To me, scud-running is flying in weather that is so questionable that you’re required to alter your course to get around it. I’m not talking about an alteration planned before takeoff — we did that, too. I’m talking about multiple in-flight course changes to find your way around weather you can’t fly through. And that’s what we did on Saturday morning.
The original flight plan had us going through the pass again and, from Ellensburg on the other side, to Walla Walla and down into Oregon. But there were low clouds over Seattle that morning and a check with Duats and the Seattle FSS confirmed that Stampede Pass had just 1/4 mile visibility. Stampede Pass is one pass over from Snowqualmie and roughly the same altitude, so if it were fogged in, Snowqualmie probably was, too. (Stampede has an ASOS; Snowqualmie does not.) We could wait for the weather to lift – which might not happen that day at all — or take another route. Since I was suffering from severe back pain due to a possibly herniated disk, I wasn’t interested in waiting around. I wanted the flight over with. So we planned to go due south and find a path around the west side of Mt. Rainier and Mt. St. Helens.
Louis was flying and would do 95% of the flying for the entire ferry flight from Seattle to Page, AZ (Lake Powell). He’s familiar with BFI and handled the radio communications with the tower there before guiding us through the narrow corridor between Renton and Seatle airspace. Then we were heading south with the clouds just above us. We had perfect visibility ahead of us, but the mountains were obscured to the east.
How I Run the Scud
I have a technique I use for scud-running in mountainous terrain.

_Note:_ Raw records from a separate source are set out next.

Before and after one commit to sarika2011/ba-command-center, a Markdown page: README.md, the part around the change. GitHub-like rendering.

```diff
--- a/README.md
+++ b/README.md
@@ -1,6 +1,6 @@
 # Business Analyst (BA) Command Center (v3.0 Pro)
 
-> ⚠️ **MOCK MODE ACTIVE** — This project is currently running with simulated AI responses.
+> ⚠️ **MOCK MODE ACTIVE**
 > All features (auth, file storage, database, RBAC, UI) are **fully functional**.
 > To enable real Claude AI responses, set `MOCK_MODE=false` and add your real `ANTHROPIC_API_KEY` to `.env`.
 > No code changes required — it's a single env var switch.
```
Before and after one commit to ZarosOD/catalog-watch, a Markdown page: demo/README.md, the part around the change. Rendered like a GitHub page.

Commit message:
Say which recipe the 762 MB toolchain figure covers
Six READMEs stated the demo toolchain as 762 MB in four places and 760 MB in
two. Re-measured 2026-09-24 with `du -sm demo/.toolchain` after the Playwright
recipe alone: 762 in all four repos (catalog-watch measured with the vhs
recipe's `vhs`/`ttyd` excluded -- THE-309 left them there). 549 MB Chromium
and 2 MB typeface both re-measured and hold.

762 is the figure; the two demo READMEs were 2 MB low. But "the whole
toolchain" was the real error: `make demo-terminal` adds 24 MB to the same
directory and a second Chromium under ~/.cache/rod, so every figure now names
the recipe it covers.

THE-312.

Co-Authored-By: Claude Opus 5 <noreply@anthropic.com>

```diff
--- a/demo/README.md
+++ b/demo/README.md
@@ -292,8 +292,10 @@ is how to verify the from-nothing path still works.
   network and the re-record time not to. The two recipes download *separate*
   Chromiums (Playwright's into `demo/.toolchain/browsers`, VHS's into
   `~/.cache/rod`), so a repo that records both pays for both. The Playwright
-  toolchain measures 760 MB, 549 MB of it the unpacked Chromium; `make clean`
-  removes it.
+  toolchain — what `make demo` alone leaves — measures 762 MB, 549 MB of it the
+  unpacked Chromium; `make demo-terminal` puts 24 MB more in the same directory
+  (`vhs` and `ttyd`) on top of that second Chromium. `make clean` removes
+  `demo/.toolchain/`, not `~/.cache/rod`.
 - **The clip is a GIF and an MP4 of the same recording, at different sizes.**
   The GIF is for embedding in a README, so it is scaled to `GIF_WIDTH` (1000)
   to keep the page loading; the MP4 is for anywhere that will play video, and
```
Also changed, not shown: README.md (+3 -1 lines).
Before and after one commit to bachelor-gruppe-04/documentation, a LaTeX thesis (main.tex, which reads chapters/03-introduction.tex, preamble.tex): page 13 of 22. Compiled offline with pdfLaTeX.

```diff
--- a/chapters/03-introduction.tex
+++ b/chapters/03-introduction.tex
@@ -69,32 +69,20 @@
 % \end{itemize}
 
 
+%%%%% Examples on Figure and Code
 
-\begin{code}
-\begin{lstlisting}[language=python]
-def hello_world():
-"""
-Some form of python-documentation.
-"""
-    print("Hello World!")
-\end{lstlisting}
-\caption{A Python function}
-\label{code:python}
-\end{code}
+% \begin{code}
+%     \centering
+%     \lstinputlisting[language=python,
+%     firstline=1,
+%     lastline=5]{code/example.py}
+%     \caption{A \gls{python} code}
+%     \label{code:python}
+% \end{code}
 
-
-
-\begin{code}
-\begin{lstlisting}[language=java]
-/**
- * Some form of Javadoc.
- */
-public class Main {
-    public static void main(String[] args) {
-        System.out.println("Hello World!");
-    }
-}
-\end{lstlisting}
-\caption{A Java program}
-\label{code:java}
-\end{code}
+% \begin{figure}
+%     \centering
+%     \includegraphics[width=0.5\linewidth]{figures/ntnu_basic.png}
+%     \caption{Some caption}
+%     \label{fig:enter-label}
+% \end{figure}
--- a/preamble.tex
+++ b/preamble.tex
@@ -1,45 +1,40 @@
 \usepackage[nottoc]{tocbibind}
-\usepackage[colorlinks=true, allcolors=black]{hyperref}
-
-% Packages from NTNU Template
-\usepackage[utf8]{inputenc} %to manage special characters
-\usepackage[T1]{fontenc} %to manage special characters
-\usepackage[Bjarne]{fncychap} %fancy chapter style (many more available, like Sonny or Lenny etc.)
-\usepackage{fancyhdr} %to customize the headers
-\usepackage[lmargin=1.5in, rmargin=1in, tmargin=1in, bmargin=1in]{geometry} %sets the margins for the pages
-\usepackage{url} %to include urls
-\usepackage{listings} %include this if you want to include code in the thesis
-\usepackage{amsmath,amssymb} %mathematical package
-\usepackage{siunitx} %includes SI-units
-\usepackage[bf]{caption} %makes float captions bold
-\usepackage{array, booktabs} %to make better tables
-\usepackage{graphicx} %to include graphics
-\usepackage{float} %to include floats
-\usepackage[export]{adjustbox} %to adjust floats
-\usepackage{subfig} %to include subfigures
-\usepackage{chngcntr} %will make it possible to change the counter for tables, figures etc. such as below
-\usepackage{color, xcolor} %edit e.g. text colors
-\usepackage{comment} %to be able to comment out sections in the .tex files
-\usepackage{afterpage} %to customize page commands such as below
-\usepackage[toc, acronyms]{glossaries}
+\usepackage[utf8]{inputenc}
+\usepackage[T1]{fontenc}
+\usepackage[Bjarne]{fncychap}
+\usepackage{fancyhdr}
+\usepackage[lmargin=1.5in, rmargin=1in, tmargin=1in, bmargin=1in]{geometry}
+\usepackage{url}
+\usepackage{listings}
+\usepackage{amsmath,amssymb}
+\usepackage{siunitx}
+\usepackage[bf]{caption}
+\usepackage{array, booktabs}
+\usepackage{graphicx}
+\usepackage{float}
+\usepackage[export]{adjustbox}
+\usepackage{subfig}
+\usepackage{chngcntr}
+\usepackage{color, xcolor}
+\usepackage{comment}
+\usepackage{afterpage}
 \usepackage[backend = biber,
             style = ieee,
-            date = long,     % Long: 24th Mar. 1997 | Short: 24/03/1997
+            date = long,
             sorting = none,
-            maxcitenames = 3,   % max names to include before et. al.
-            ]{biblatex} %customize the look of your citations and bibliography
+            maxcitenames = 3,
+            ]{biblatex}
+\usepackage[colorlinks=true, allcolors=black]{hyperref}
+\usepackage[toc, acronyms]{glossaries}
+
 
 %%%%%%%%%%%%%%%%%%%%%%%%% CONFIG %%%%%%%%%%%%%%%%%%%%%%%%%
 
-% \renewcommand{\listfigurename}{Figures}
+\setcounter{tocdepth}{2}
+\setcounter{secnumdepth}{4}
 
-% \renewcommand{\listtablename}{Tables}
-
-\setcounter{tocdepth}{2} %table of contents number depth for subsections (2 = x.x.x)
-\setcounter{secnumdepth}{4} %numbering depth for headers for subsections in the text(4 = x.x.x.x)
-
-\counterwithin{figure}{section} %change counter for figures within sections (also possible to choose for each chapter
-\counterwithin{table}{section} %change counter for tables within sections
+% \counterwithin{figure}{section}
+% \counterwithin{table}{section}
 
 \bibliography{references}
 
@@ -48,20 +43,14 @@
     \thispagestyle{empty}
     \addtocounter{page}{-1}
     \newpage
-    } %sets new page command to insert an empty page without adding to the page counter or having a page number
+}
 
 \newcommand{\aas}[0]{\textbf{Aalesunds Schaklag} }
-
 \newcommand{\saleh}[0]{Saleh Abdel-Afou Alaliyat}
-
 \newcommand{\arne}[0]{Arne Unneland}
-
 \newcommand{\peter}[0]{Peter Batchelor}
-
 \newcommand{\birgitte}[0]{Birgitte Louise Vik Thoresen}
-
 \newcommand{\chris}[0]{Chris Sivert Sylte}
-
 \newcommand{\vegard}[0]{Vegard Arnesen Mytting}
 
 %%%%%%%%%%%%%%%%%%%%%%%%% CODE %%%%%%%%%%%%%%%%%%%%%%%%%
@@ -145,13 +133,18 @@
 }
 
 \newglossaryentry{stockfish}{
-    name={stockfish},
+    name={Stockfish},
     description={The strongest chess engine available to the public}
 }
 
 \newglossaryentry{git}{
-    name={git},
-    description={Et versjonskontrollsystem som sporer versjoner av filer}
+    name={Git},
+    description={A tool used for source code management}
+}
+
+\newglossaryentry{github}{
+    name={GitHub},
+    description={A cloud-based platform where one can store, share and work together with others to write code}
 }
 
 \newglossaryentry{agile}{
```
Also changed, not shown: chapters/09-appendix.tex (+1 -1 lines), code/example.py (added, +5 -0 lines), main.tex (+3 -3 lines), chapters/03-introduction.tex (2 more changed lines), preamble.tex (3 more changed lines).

This is a technique that’s easy in a helicopter — which has the ability to slow down, stop, descend almost vertically, and make very tight turns. I do not recommend using this technique in an airplane. Actually, I don’t recommend doing any kind of scud-running in an airplane.
In my technique, I fly as close to the desired course as possible as long as I can see the next upcoming ridge or mountain top. When I get near that ridge, I peek over the top of it. If I can see the top of the next ridge, I cross over and continue. If I can’t see the top of the next ridge, I fly parallel to the ridge in the direction of clearer skies, which is normally opposite the direction I really want to go. As soon as I can see the next ridge, I hop over the one beside me and head to it.
Of course, if the skies aren’t clearer in any direction, I just look for a landing zone, preferably an airport where there’s a lounge, restrooms, and vending machines or a restaurant. I do not want to get boxed in by the clouds with no options except down in mountainous terrain. And I’m not stupid enough to fly my helicopter in clouds, even if I wanted to punch out through the top.
I’ve used this technique safely in an attempt to get across the pass at Tehatchapi at the southern end of California’s Central Valley. That attempt was not successful — the pass was completely fogged in — but it did allow me to get close enough to make an informed decision without putting myself in any danger. I subsequently crossed out of the valley at Grapevine after landing at an airport and talking to the local FSS.
That Saturday, I guided Louis on a scud run using the technique discussed above. I had a sectional chart with me and always knew exactly where we were. There were lots of valleys that looked promising, but in quite a few cases, the chart clearly showed that these valleys would simply climb up toward either Mt. Rainier or Mt. St. Helens, both of which were hidden in the clouds. Sucker valleys. It was a good thing that there were two of us up front. If I’d been alone and unable to really study the charts as I flew, I would have tried more than a few of them and wasted a lot of time.
Mike took this photo from the back seat when we were nearly out of it. It was pretty bright at this point and easy to see that the cloud tops weren’t far above us. It was tempting to punch out through a hole to the top. But I don’t like flying when I can’t see the ground. If the engine quits I want to see my spot right after entering an autorotation — not seconds before we hit the ground.
The result of all of this was that we wound up going nearly due south to avoid the weather. Here’s the track from my SPOT Messenger; ignore the numbers and just follow the track from Seattle south and then east:
All this groping around added an hour to our flight for the day and shifted our flight path to the south. The weather was still iffy with low clouds in the Columbia River Gorge between the Cascade Locks and Hood River. You can get an idea of the situation in this photo of the Bonneville Dam that Mike took when we flew by.
But by the time we got to The Dalles, it was clear and sunny — another beautiful day on the east side of the Cascade Mountains. We left the Columbia River behind and headed toward our first fuel stop at Pendleton, OR.